Posted: April 3, 2018 by Robert Craven
A few questions about your so-called unique strategy.
By definition, a unique strategy is unique. By definition, it is difficult to copy. So, what about yours?
Does it actually help you to say ‘no’ to the wrong type of potential customer? Strategy is as much about defining what you don’t do as it is about what you do.
Does it help you to know when you are standing in front of the right potential customer? Strategy is about deciding who you do what for, and why. It should make you especially sexy to your target clients.
Does it make it harder for your competition (and easier for you)? Does it create barriers to competing with you? Does it make it hard for the competition to work in ‘your’ space? Does it make it hard for them to copy you? Does it make you so distinctive that you can create an entirely new type of market or a category of one?
I usually say that strategy is planning while being aware of your own capability and the outside environment (the world, political, economic, societal, technological, legal, environmental, economic factors as well the industry, market, competitors and customers). But I would like to add to that context/environment argument.
I would argue that it isn’t a strategy if it doesn’t solve a challenge.
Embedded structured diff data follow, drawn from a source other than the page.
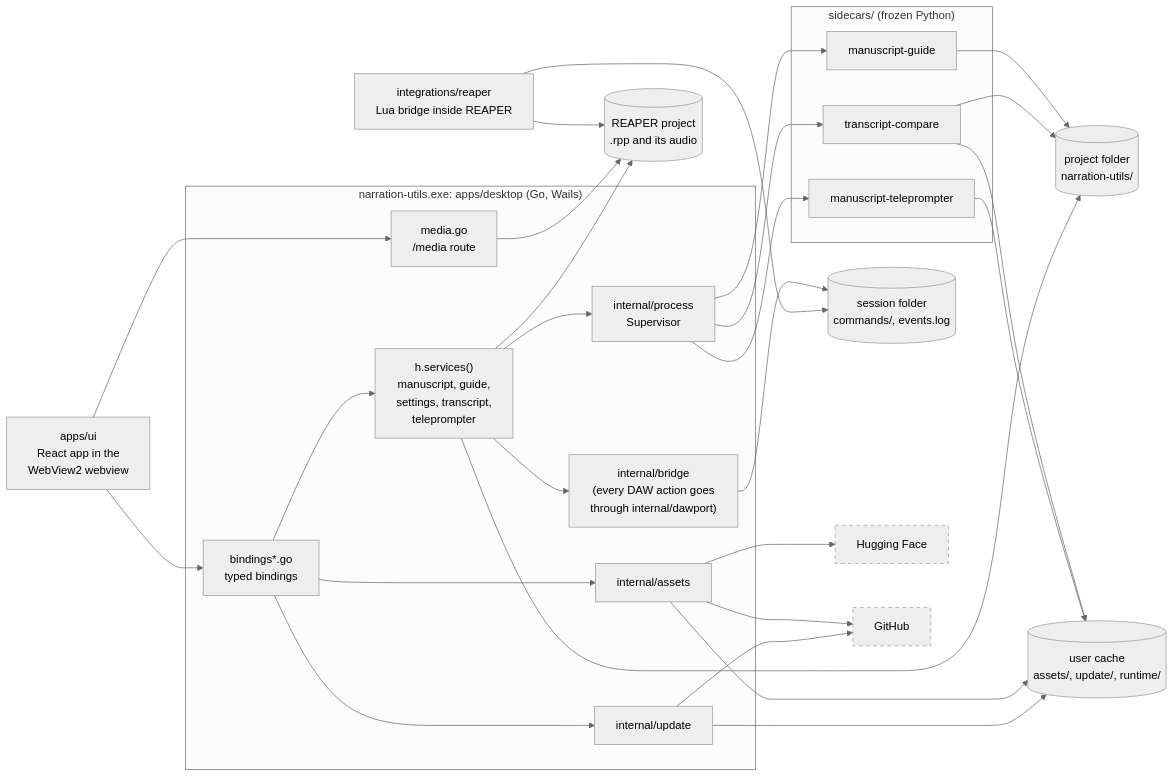
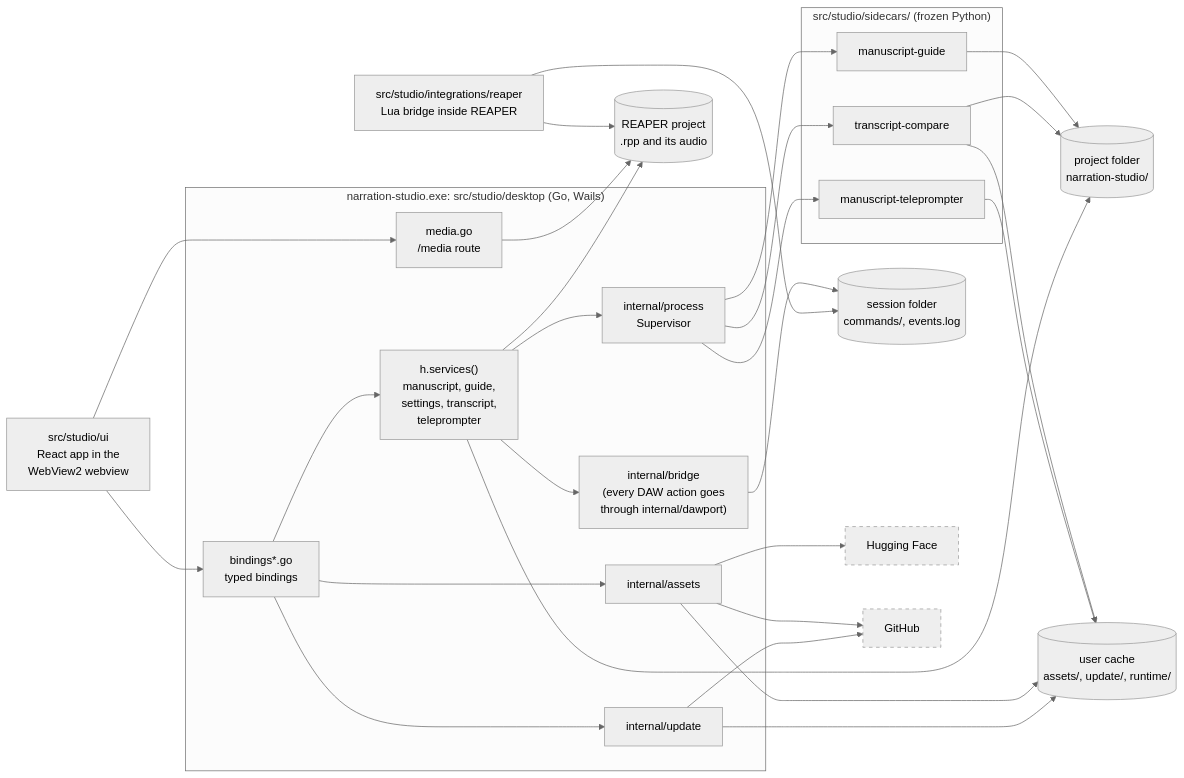
Before and after one commit to countrymanprime/narration-studio: the diagram in docs/architecture/codebase-map.md, drawn with Mermaid (neutral theme). The commit also changed other lines of this file and 6019 other files, not shown here.

Commit message:
refactor: move the app under src/studio and the Pages app to src/web (#2264)

````diff
--- a/docs/architecture/codebase-map.md
+++ b/docs/architecture/codebase-map.md
@@ -90,52 +92,52 @@
 ```mermaid
 flowchart LR
-  ui["apps/ui<br/>React app in the<br/>WebView2 webview"]
-  subgraph host["narration-utils.exe: apps/desktop (Go, Wails)"]
+  ui["src/studio/ui<br/>React app in the<br/>WebView2 webview"]
+  subgraph host["narration-studio.exe: src/studio/desktop (Go, Wails)"]
     bindings["bindings*.go<br/>typed bindings"]
     services["h.services()<br/>manuscript, guide,<br/>settings, transcript,<br/>teleprompter"]
     assets["internal/assets"]
     update["internal/update"]
     supervisor["internal/process<br/>Supervisor"]
     bridgeclient["internal/bridge<br/>(every DAW action goes<br/>through internal/dawport)"]
     media["media.go<br/>/media route"]
   end
-  subgraph sidecars["sidecars/ (frozen Python)"]
+  subgraph sidecars["src/studio/sidecars/ (frozen Python)"]
     guide["manuscript-guide"]
     compare["transcript-compare"]
     teleprompter["manuscript-teleprompter"]
   end
-  lua["integrations/reaper<br/>Lua bridge inside REAPER"]
+  lua["src/studio/integrations/reaper<br/>Lua bridge inside REAPER"]
   rpp[("REAPER project<br/>.rpp and its audio")]
-  project[("project folder<br/>narration-utils/")]
+  project[("project folder<br/>narration-studio/")]
   cache[("user cache<br/>assets/, update/, runtime/")]
   session[("session folder<br/>commands/, events.log")]
   huggingface["Hugging Face"]
   github["GitHub"]
   ui --> bindings
   ui --> media
   bindings --> services
   bindings --> assets
   bindings --> update
   services --> supervisor
   services --> bridgeclient
   supervisor --> guide
   supervisor --> compare
   supervisor --> teleprompter
   guide --> project
   compare --> project
   compare --> cache
   teleprompter --> cache
   bridgeclient --> session
   lua --> session
   media --> rpp
   lua --> rpp
   services --> rpp
   assets --> cache
   assets --> huggingface
   assets --> github
   update --> github
   update --> cache
   services --> project
   classDef offmachine stroke-dasharray: 5 5
   class huggingface,github offmachine
 ```
````
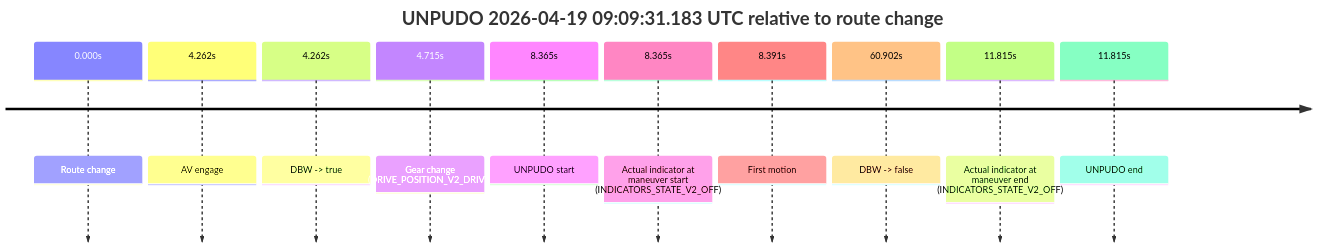
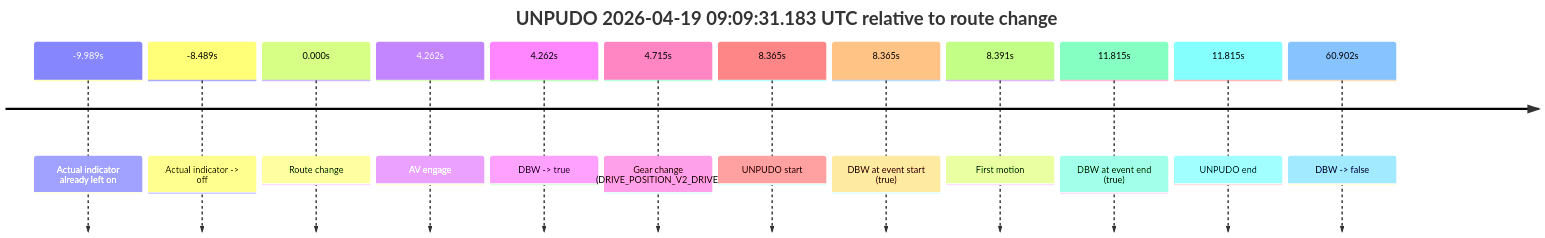
The sixth of 8 diagrams in model_analysis/report_cards/2026/04/Week-3/fme20009--2026-04-19--08-25-51--gen2-av-aefa6853-1db4-47ed-b110-00d929d8142b.md (yoelshapiro/vault), drawn with Mermaid before and after one commit. The commit also changed other lines of this file and 32 other files, not shown here.

````diff
--- a/model_analysis/report_cards/2026/04/Week-3/fme20009--2026-04-19--08-25-51--gen2-av-aefa6853-1db4-47ed-b110-00d929d8142b.md
+++ b/model_analysis/report_cards/2026/04/Week-3/fme20009--2026-04-19--08-25-51--gen2-av-aefa6853-1db4-47ed-b110-00d929d8142b.md
@@ -715,14 +510,16 @@
 ```mermaid
 timeline
     title UNPUDO 2026-04-19 09:09:31.183 UTC relative to route change
+    -9.989s : Actual indicator already left on
+    -8.489s : Actual indicator -> off
     0.000s : Route change
     4.262s : AV engage
     4.262s : DBW -> true
     4.715s : Gear change (DRIVE_POSITION_V2_DRIVE)
     8.365s : UNPUDO start
-    8.365s : Actual indicator at maneuver start (INDICATORS_STATE_V2_OFF)
+    8.365s : DBW at event start (true)
     8.391s : First motion
+    11.815s : DBW at event end (true)
+    11.815s : UNPUDO end
     60.902s : DBW -> false
-    11.815s : Actual indicator at maneuver end (INDICATORS_STATE_V2_OFF)
-    11.815s : UNPUDO end
 ```
````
If the idea is simply to work harder, get up earlier or charge more/less, then that is simply a plan and lacks the fundamental requirement of a good strategy.
A good strategy solves a problem.
It has focus and purpose unlike most of the ‘try harder’ plans (and I have no issue with that approach if that is what is needed).
A good strategy might solve any of these challenges: How will we create a sustainable, profitable business in the next 18 months? How will we create a business with a sale value of £10m within 3 years? How will we become a top 3 player (by turnover) in the UK market?
What problem or challenge does your strategy solve?